Ben Harper and the Innocent Criminals - Lifeline
Record Label: Virgin Records
Release Date: August 28th, 2007
I think the best way to describe Ben Harper is "respected." Lifeline is his eleventh release with the Innocent Criminals. All his releases have been critically acclaimed, making him well-known in the States and a superstar overseas. I'll be honest - I haven't heard most of this illustrious back catalog. But I do know that I've seen this band play a handful of times, and each time has completely mesmerized me. Because of this, I jumped at the opportunity to review Lifeline. I slid the disc into my stereo and was enveloped by the fluid, easygoing, reggae-based tunes. The inside of the CD's slipcase proudly proclaims, "Lifeline was recorded and mixed in 7 days on a 16-track analog tape machine. No computers or pro-tools were used anywhere in the process."

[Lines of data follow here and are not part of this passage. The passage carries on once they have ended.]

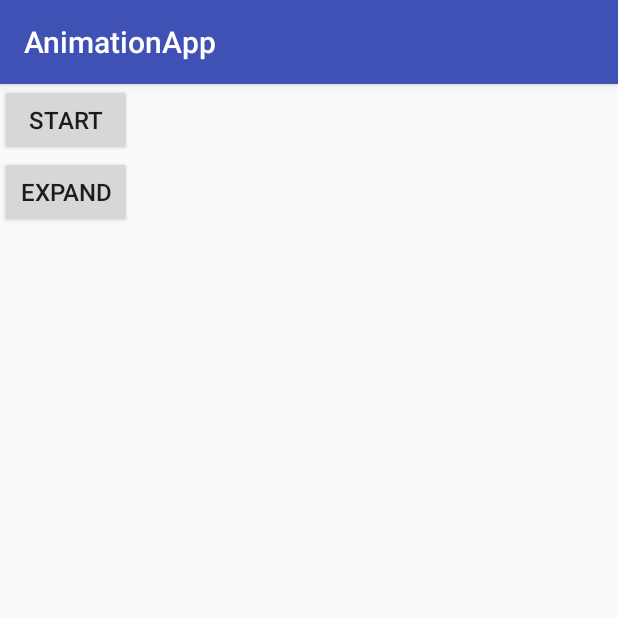
After one commit to pxhbb1224/AnimationApp, an Android app: the NotificationStart screen opened directly, with no data from a screen before it, on a phone screen of 412 x 824 dp, the top half of it. The commit adds this screen. Run offline under Robolectric (Android 15) with nearby library versions, the phone set to English and light mode, and no system bars.

Commit message:
MOD 回家去写

```diff
--- /dev/null
+++ b/app/src/main/java/com/example/huangwei/animationapp/activity/NotificationStart.java
@@ -0,0 +1,85 @@
+package com.example.huangwei.animationapp.activity;
+
+import android.app.Notification;
+import android.app.NotificationManager;
+import android.app.PendingIntent;
+import android.content.Context;
+import android.content.Intent;
+import android.graphics.BitmapFactory;
+import android.os.Bundle;
+import android.support.annotation.Nullable;
+import android.support.v4.app.TaskStackBuilder;
+import android.support.v7.app.AppCompatActivity;
+import android.support.v7.app.NotificationCompat;
+import android.view.View;
+import android.widget.RemoteViews;
+import com.example.huangwei.animationapp.R;
+
+/**
+ * @author huangwei E-mail: huangwei@tigerbrokers.com
+ * @version 创建时间： 2017/08/29/11:49
+ */
+
+public class NotificationStart extends AppCompatActivity implements View.OnClickListener {
+  NotificationManager notificationManager;
+  NotificationCompat.Builder builder;
+  @Override
+  protected void onCreate(@Nullable Bundle savedInstanceState) {
+    super.onCreate(savedInstanceState);
+    setContentView(R.layout.activity_notification_start);
+    findViewById(R.id.btn_notification_start).setOnClickListener(this);
+    findViewById(R.id.btn_notification_expand).setOnClickListener(this);
+    initNotification();
+  }
+
+  @Override
+  public void onClick(View v) {
+    switch (v.getId()) {
+      case R.id.btn_notification_start:
+        clickStart();
+        break;
+      case R.id.btn_notification_expand:
+        clickExpand();
+        break;
+      default:
+        break;
+    }
+  }
+
+  private void clickStart() {
+    notificationManager.notify(0,builder.build());
+  }
+
+  private void clickExpand(){
+    Intent intent = new Intent();
+    intent.addFlags(Intent.FLAG_ACTIVITY_NEW_TASK);
+    intent.setClass(this,NotificationShow.class);
+    PendingIntent pendingIntent = PendingIntent.getActivity(this,0,intent,0);
+    //builder.setContent(new RemoteViews(getPackageName(),R.layout.layout_collapse_notification));
+    //builder.setContentIntent(pendingIntent);
+    //builder.setCustomBigContentView(new RemoteViews(getPackageName(),R.layout.layout_expand_notification));
+    //builder.setCustomHeadsUpContentView(new RemoteViews(getPackageName(),R.layout.layout_collapse_notification));
+    builder.setFullScreenIntent(pendingIntent,false);
+    notificationManager.notify(1,builder.build());
+  }
+
+  private void initNotification(){
+    Intent resultIntent = new Intent(this, NotificationShow.class);
+    TaskStackBuilder stackBuilder = TaskStackBuilder.create(this);
+    stackBuilder.addParentStack(NotificationShow.class);
+    stackBuilder.addNextIntent(resultIntent);
+    //PendingIntent pendingIntent = stackBuilder.getPendingIntent(0, PendingIntent.FLAG_CANCEL_CURRENT);
+    PendingIntent pendingIntent = PendingIntent.getActivity(this,0,resultIntent,PendingIntent.FLAG_CANCEL_CURRENT);
+    builder = new NotificationCompat.Builder(this);
+    builder.setContentTitle(getString(R.string.notification_title))
+           .setContentText(getString(R.string.notification_content))
+           .setSmallIcon(R.drawable.shape_oval_round)
+           .setAutoCancel(true)
+           .setLargeIcon(BitmapFactory.decodeResource(getResources(),R.drawable.icon_security));
+    builder.setContentIntent(pendingIntent);
+    builder.setPriority(NotificationCompat.PRIORITY_HIGH);
+    //builder.setFullScreenIntent(pendingIntent,true);
+    notificationManager = (NotificationManager) getSystemService(Context.NOTIFICATION_SERVICE);
+  }
+
+}
--- /dev/null
+++ b/app/src/main/res/layout/activity_notification_start.xml
@@ -0,0 +1,20 @@
+<?xml version="1.0" encoding="utf-8"?>
+<LinearLayout
+    xmlns:android="http://schemas.android.com/apk/res/android"
+    android:orientation="vertical"
+    android:layout_width="match_parent"
+    android:layout_height="match_parent"
+    >
+  <Button
+      android:id="@+id/btn_notification_start"
+      android:layout_width="wrap_content"
+      android:layout_height="wrap_content"
+      android:text="@string/btn_text_start"
+      />
+  <Button
+      android:id="@+id/btn_notification_expand"
+      android:layout_width="wrap_content"
+      android:layout_height="wrap_content"
+      android:text="@string/btn_text_expand"
+      />
+</LinearLayout>
--- a/app/src/main/res/values/string_array_res.xml
+++ b/app/src/main/res/values/string_array_res.xml
@@ -5,6 +5,8 @@
     <item>Property Animation</item>
     <item>RecyclerView</item>
     <item>Skip Animation</item>
+    <item>Notification</item>
+    <item>sound demo</item>
   </string-array>
 
   <string-array name="property_animation_items">
--- a/app/src/main/res/values/strings.xml
+++ b/app/src/main/res/values/strings.xml
@@ -39,4 +39,9 @@
   <string name="btn_text_fade">淡出</string>
   <string name="btn_text_share">共享</string>
   <string name="btn_text_fab">组合</string>
+
+  <string name="btn_text_start">Start</string>
+  <string name="notification_title">notification_title</string>
+  <string name="notification_content">notification_content</string>
+  <string name="btn_text_expand">Expand</string>
 </resources>
```
Also changed, not shown: app/src/main/AndroidManifest.xml (+9 -0 lines), app/src/main/java/com/example/huangwei/animationapp/activity/MainActivity.java (+8 -0 lines), app/src/main/java/com/example/huangwei/animationapp/activity/NotificationShow.java (added, +11 -0 lines), app/src/main/java/com/example/huangwei/animationapp/activity/SoundTest.java (added, +31 -0 lines), app/src/main/java/com/example/huangwei/animationapp/utils/SoundUtils.java (added, +60 -0 lines), app/src/main/res/layout/activity_notification_show.xml (added, +14 -0 lines), app/src/main/res/layout/activity_sound.xml (added, +14 -0 lines), app/src/main/res/layout/layout_collapse_notification.xml (added, +14 -0 lines), app/src/main/res/layout/layout_expand_notification.xml (added, +23 -0 lines), app/src/main/res/drawable-xxxhdpi/icon_hand_click.png (added), app/src/main/res/drawable-xxxhdpi/icon_security.png (added), 1 other file.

That's quite a feat these days in music, and it points to a love of the essential qualities of music, which is exactly what Lifeline delivers. The album begins with an acoustic guitar and bare percussion on "Fight Outta You," leading into gravelly opening lines from Harper. Listening I felt I ought to be sitting barefoot on the porch in the summer. For those of you more indie or country oriented, imagine a more soulful rendition of Wilco's Summerteeth album.
The breezy vibe continues with "In the Colors," a loving song in which Harper pleads "come and dance with me," and you should really want to. The lyrics aren't full of long words or complex metaphors, but they are honest - more real than any band that takes itself too seriously and thinks they're going to change the world.
"Needed You Tonight" puts the piano high in the mix, and Harper belts out the words over the jangly melody. The song feels vaguely familiar, but Harper's immediacy and urgency makes the emotions fresh. "Say You Will" is the most musically upbeat track, beginning acapella and continues bouncing through similes:
like Marie Antoinette said to Louis XVI
man, I think we're going down
our chances are slim and none
and I'm afraid slim just left town
The whole song is backed by a female choir repeating the chorus and adding well-placed "shoops."
Harper slows it back down then with "Younger Than Today," a bittersweet nostalgic song. However, he immediately picks back up with the catchy guitar riffs of "Put It on Me."
"Paris Sunset #7" is a beautiful instrumental track that sounds exactly as its title implies. It's full of delicate acoustic guitar, and sinks further down the octaves as the song progresses, eventually bleeding into the final track, "Lifeline." The title track is reminiscent of Damien Rice or Elliott Smith - a faint acoustic guitar underneath the quavering vocals of a man desperately reaching out.
Lifeline is a thoroughly enjoyable album. While not the most technically innovative or lyrically complex, it's still moving and at times, intense. Save this one for next summer, when you're floating in the pool drinking lemonade.
i think this was one of the most disappointing albums of the year. Ben and the boys are my favorite musical group, but somewhere along the line Ben forgot how to bring the rock on a studio album. i've seen them live 10 times, and they're amazing, but i'm still waiting to recapture Will to Live and Fight For Your Mind.